▶ **What to do**: Below are records; work out how many of their lines contain the word "const" and reply with the number only.
(Exercise data begins)
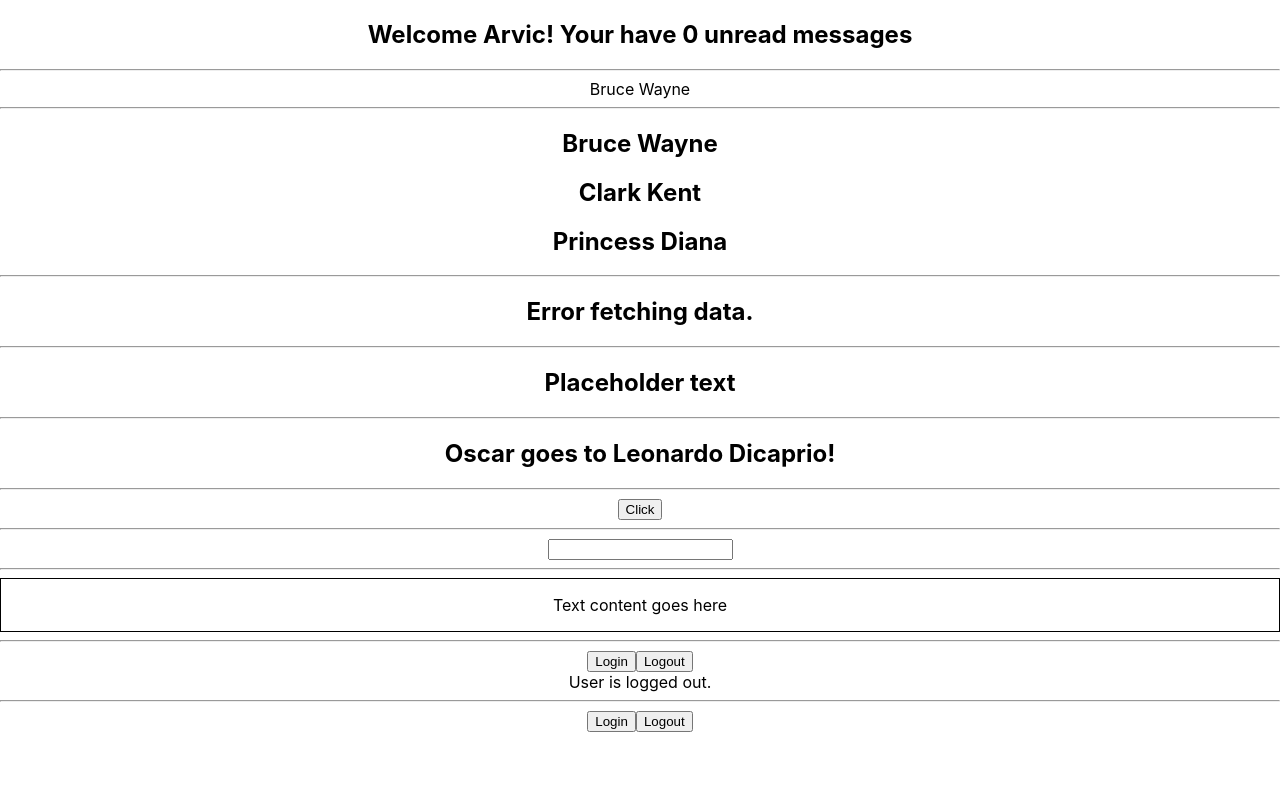
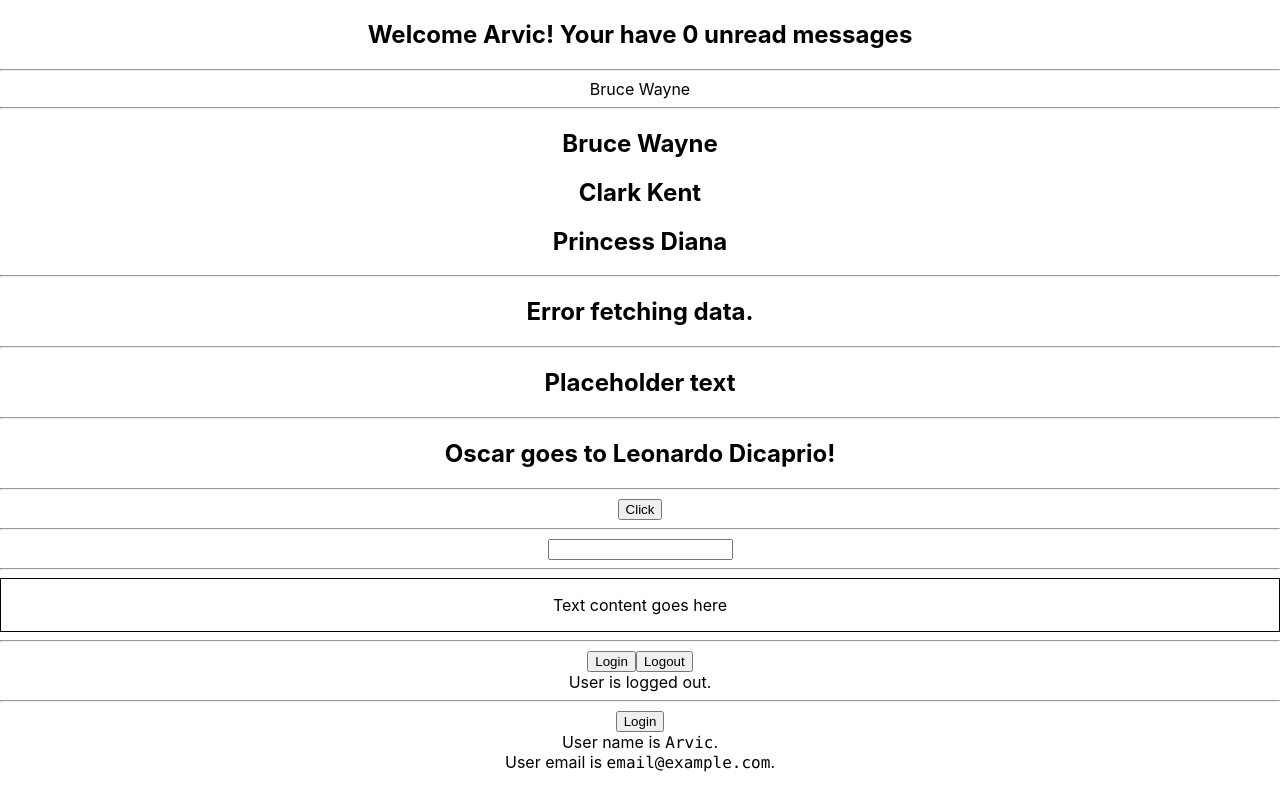
Before and after one commit to kulotsystems/react-ts-codevolution, a React (Vite) app: page / in a window 1280 px wide. Built offline with nearby package versions, Linux system fonts and the light colour scheme.

Commit message:
Lesson 11: useState Type Assertion.

```diff
--- a/src/components/state/User.tsx
+++ b/src/components/state/User.tsx
@@ -1,4 +1,4 @@
-import { useState } from 'react';
+import { useEffect, useState } from 'react';
 
 type AuthUser = {
     name : string,
@@ -6,7 +6,7 @@ type AuthUser = {
 };
 
 export const User = () => {
-    const [user, setUser] = useState<AuthUser | null>(null);
+    const [user, setUser] = useState<AuthUser>({} as AuthUser);
 
     const handleLogin = () => {
         setUser({
@@ -15,20 +15,15 @@ export const User = () => {
         });
     };
 
-    const handleLogout = () => {
-        setUser(null);
-    };
+    useEffect(() => {
+        handleLogin();
+    }, []);
 
     return (
         <div>
             <button onClick={handleLogin}>Login</button>
-            <button onClick={handleLogout}>Logout</button>
-            {user && (
-                <div>
-                    <div>User name is <code>{user.name}</code>.</div>
-                    <div>User email is <code>{user.email}</code>.</div>
-                </div>
-            )}
+            <div>User name is <code>{user.name}</code>.</div>
+            <div>User email is <code>{user.email}</code>.</div>
         </div>
     );
 };
```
(Exercise data ends)
▶ **Answer to the exercise**: 6